:: Record extracts ::
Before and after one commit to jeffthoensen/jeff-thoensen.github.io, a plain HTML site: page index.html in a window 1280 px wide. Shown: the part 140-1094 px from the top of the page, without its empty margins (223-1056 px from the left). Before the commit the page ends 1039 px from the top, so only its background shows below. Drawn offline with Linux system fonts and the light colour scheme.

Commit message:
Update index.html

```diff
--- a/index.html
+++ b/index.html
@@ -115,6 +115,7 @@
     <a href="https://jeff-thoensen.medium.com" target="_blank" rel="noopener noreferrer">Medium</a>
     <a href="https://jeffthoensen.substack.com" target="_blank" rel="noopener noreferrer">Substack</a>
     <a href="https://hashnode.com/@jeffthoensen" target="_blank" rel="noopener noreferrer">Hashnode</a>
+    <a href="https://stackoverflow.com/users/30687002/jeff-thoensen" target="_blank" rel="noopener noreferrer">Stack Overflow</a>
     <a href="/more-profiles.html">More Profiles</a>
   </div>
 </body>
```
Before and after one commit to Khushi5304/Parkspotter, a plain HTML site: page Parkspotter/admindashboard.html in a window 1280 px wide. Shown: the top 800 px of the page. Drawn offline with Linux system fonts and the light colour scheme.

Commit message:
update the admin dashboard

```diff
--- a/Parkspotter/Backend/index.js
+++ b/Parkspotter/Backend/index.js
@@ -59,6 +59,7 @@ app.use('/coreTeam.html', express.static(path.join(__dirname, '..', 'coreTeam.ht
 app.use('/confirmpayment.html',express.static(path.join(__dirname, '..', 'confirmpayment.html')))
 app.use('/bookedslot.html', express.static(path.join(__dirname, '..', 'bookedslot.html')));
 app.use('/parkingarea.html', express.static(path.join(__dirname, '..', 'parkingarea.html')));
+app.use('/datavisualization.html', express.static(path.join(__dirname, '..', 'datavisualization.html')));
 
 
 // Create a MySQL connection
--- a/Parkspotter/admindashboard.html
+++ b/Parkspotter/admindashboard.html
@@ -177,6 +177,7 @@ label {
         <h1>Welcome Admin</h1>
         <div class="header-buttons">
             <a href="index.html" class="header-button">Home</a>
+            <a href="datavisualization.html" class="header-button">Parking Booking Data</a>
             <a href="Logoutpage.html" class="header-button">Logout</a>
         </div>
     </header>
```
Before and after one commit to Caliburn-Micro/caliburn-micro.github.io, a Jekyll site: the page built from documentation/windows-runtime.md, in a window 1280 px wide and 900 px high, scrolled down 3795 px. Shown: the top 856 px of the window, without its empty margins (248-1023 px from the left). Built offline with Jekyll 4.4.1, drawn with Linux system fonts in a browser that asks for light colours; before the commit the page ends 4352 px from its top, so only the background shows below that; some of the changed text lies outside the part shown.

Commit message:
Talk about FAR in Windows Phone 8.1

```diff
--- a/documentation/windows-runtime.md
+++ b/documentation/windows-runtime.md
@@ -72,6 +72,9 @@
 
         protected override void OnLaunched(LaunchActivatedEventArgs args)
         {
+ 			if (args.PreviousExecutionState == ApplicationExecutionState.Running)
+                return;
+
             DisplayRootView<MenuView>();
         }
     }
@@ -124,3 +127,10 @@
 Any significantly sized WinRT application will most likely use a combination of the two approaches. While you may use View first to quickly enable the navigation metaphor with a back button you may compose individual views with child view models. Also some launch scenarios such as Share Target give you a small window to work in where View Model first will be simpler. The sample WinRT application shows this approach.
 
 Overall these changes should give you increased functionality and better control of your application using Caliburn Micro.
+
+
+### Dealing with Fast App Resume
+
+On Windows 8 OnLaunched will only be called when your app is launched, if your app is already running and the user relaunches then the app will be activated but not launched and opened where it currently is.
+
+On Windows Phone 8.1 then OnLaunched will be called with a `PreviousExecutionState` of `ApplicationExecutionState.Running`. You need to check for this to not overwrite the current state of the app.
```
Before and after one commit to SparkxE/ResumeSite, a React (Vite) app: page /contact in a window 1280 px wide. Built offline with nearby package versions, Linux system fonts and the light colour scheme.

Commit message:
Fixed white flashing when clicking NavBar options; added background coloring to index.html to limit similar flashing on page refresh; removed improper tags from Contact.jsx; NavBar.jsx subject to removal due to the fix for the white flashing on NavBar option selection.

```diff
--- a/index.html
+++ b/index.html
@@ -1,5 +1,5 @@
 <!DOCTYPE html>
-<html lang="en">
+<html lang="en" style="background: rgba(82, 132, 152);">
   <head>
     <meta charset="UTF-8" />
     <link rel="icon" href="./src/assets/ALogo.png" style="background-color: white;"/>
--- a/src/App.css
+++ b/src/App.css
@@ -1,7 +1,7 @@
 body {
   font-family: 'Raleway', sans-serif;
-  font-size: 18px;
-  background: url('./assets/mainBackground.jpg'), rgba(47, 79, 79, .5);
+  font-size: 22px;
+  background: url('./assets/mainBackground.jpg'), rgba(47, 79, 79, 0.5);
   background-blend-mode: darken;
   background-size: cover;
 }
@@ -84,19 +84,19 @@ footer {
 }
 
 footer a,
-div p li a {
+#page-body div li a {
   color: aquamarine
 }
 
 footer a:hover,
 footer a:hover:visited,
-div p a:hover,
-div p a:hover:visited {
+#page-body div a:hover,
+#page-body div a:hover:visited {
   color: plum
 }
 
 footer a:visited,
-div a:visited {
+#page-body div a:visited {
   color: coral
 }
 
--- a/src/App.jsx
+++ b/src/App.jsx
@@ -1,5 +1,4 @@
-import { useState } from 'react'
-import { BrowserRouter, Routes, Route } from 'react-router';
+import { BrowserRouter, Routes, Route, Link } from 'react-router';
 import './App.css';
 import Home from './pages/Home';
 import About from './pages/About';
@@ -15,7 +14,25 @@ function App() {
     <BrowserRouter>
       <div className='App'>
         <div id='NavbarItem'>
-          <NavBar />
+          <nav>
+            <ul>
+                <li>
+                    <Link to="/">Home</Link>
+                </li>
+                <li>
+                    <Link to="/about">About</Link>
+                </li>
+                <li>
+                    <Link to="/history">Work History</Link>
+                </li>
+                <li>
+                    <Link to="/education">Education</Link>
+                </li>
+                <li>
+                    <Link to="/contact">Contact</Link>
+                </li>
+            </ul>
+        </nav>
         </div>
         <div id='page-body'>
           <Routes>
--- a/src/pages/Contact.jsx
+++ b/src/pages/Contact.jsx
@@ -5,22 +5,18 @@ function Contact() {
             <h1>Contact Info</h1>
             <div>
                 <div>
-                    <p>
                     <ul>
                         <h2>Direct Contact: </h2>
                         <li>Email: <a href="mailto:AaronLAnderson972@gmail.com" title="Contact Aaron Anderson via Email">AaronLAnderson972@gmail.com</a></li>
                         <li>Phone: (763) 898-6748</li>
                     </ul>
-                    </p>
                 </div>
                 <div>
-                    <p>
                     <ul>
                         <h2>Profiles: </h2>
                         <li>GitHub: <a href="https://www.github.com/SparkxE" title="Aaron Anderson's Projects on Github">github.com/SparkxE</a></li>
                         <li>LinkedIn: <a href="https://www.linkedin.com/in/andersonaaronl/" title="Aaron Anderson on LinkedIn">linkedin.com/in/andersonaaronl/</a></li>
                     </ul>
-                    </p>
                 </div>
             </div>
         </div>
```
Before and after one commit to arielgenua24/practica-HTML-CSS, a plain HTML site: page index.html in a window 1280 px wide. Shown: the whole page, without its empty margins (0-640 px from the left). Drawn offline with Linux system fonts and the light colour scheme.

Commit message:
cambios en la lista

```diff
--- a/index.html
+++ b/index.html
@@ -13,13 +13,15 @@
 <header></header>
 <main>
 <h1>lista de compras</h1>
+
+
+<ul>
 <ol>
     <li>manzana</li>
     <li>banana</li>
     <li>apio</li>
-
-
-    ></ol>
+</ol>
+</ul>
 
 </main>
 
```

:: Instructions for the task ::
Only lines with the word "Aaron" are wanted; pull each of them from the records.

:: Answer area ::
                         <li>Email: <a href="mailto:AaronLAnderson972@gmail.com" title="Contact Aaron Anderson via Email">AaronLAnderson972@gmail.com</a></li>
                         <li>GitHub: <a href="https://www.github.com/SparkxE" title="Aaron Anderson's Projects on Github">github.com/SparkxE</a></li>
                         <li>LinkedIn: <a href="https://www.linkedin.com/in/andersonaaronl/" title="Aaron Anderson on LinkedIn">linkedin.com/in/andersonaaronl/</a></li>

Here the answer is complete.